**DESCRIPTION OF THE TASK**
Without the pictures, set down the records below word for word.

**GIVEN INFORMATION**

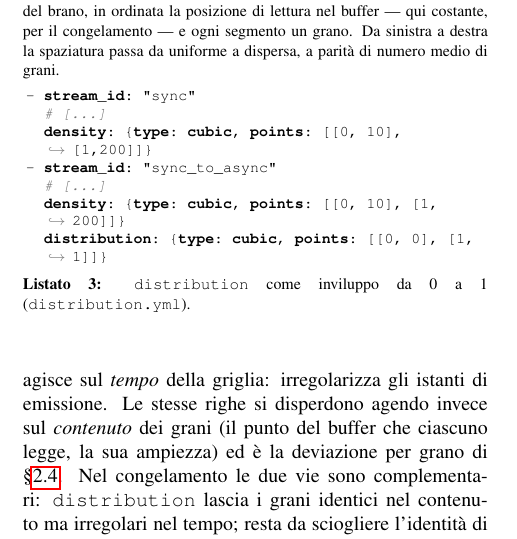
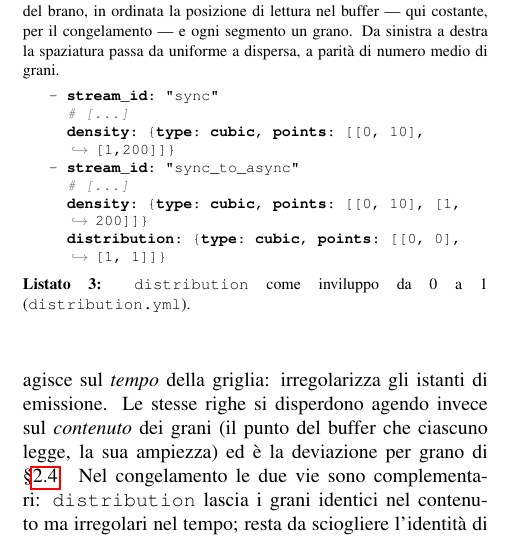
Before and after one commit to DMGiulioRomano/cim2026-granular-engine-paper, a LaTeX paper (paper/paper.tex, which reads paper/sections/23-griglia.tex): part of one column of page 3 of 8, cut so that both start at the same text. Compiled offline with pdfLaTeX.

Commit message:
fix(paper): via il xleftmargin negativo dal Listato 3
Era un aggiustamento per la vecchia posizione inline: dentro il float
faceva sporgere il blocco di un em rispetto alla propria didascalia.

```diff
--- a/paper/sections/23-griglia.tex
+++ b/paper/sections/23-griglia.tex
@@ -90,7 +90,6 @@ contenuto.
     \label{fig:griglia-map}
     \lstinputlisting[
       linerange={5,10,11,16,21,22,27},
-      xleftmargin=-1em,
       language=yaml,
       basicstyle=\ttfamily\fontsize{7.5}{9}\selectfont,
       label=lst:distribution,
```
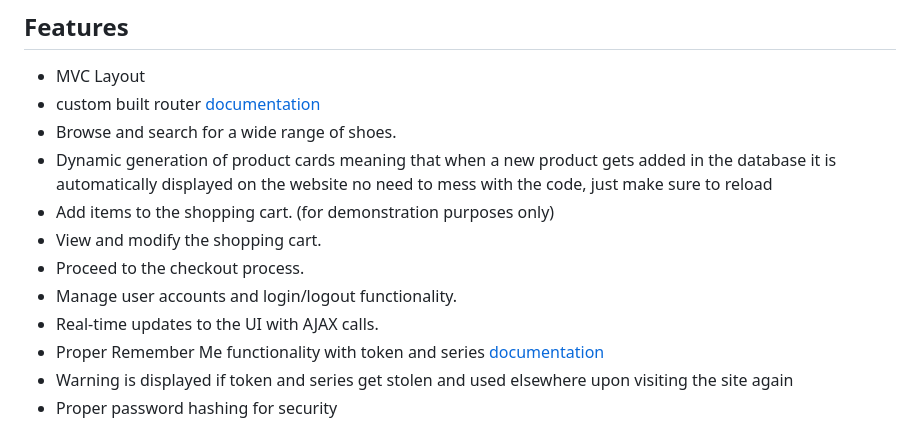
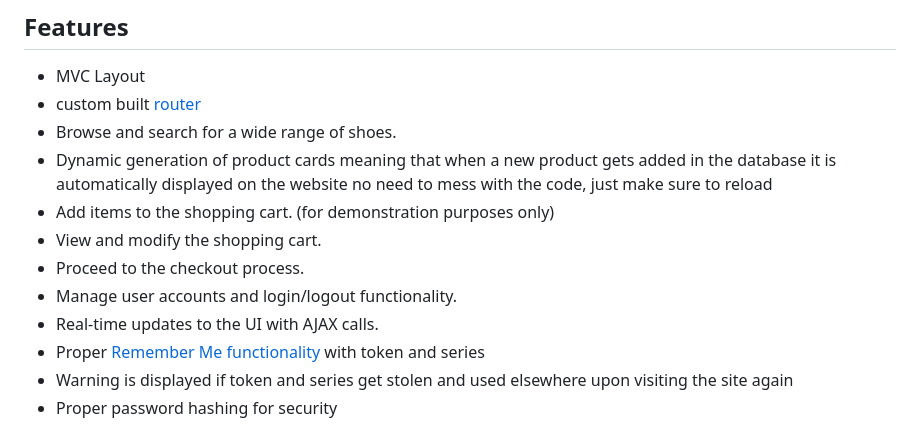
Before and after one commit to Almightyluccas/SoleVault, a Markdown page: README.md, the part around the change. Rendered like a GitHub page.

```diff
--- a/README.md
+++ b/README.md
@@ -15,7 +15,7 @@ Server: Apache
 
 ## Features
 - MVC Layout
-- custom built router [documentation](https://github.com/Almightyluccas/SoleVault/blob/main/documentation/router.md)
+- custom built [router](https://github.com/Almightyluccas/SoleVault/blob/main/documentation/router.md)
 - Browse and search for a wide range of shoes.
 - Dynamic generation of product cards meaning that when a new product gets added in the database it is automatically displayed on the website no need to mess with the code, just make sure to reload
 - Add items to the shopping cart. (for demonstration purposes only)
@@ -23,7 +23,7 @@ Server: Apache
 - Proceed to the checkout process.
 - Manage user accounts and login/logout functionality.
 - Real-time updates to the UI with AJAX calls.
-- Proper Remember Me functionality with token and series [documentation]([SoleVault/documentation/router.md](https://github.com/Almightyluccas/SoleVault/blob/main/documentation/rememeberMe.md))
+- Proper [Remember Me functionality]([SoleVault/documentation/router.md](https://github.com/Almightyluccas/SoleVault/blob/main/documentation/rememeberMe.md)) with token and series
 - Warning is displayed if token and series get stolen and used elsewhere upon visiting the site again
 - Proper password hashing for security
 
```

**EXERCISE RESPONSE**
Before and after one commit to DMGiulioRomano/cim2026-granular-engine-paper, a LaTeX paper (paper/paper.tex, which reads paper/sections/23-griglia.tex): part of one column of page 3 of 8, cut so that both start at the same text. Compiled offline with pdfLaTeX.

Commit message:
fix(paper): via il xleftmargin negativo dal Listato 3
Era un aggiustamento per la vecchia posizione inline: dentro il float
faceva sporgere il blocco di un em rispetto alla propria didascalia.

```diff
--- a/paper/sections/23-griglia.tex
+++ b/paper/sections/23-griglia.tex
@@ -90,7 +90,6 @@ contenuto.
     \label{fig:griglia-map}
     \lstinputlisting[
       linerange={5,10,11,16,21,22,27},
-      xleftmargin=-1em,
       language=yaml,
       basicstyle=\ttfamily\fontsize{7.5}{9}\selectfont,
       label=lst:distribution,
```
Before and after one commit to Almightyluccas/SoleVault, a Markdown page: README.md, the part around the change. Rendered like a GitHub page.

```diff
--- a/README.md
+++ b/README.md
@@ -15,7 +15,7 @@ Server: Apache
 
 ## Features
 - MVC Layout
-- custom built router [documentation](https://github.com/Almightyluccas/SoleVault/blob/main/documentation/router.md)
+- custom built [router](https://github.com/Almightyluccas/SoleVault/blob/main/documentation/router.md)
 - Browse and search for a wide range of shoes.
 - Dynamic generation of product cards meaning that when a new product gets added in the database it is automatically displayed on the website no need to mess with the code, just make sure to reload
 - Add items to the shopping cart. (for demonstration purposes only)
@@ -23,7 +23,7 @@ Server: Apache
 - Proceed to the checkout process.
 - Manage user accounts and login/logout functionality.
 - Real-time updates to the UI with AJAX calls.
-- Proper Remember Me functionality with token and series [documentation]([SoleVault/documentation/router.md](https://github.com/Almightyluccas/SoleVault/blob/main/documentation/rememeberMe.md))
+- Proper [Remember Me functionality]([SoleVault/documentation/router.md](https://github.com/Almightyluccas/SoleVault/blob/main/documentation/rememeberMe.md)) with token and series
 - Warning is displayed if token and series get stolen and used elsewhere upon visiting the site again
 - Proper password hashing for security
 
```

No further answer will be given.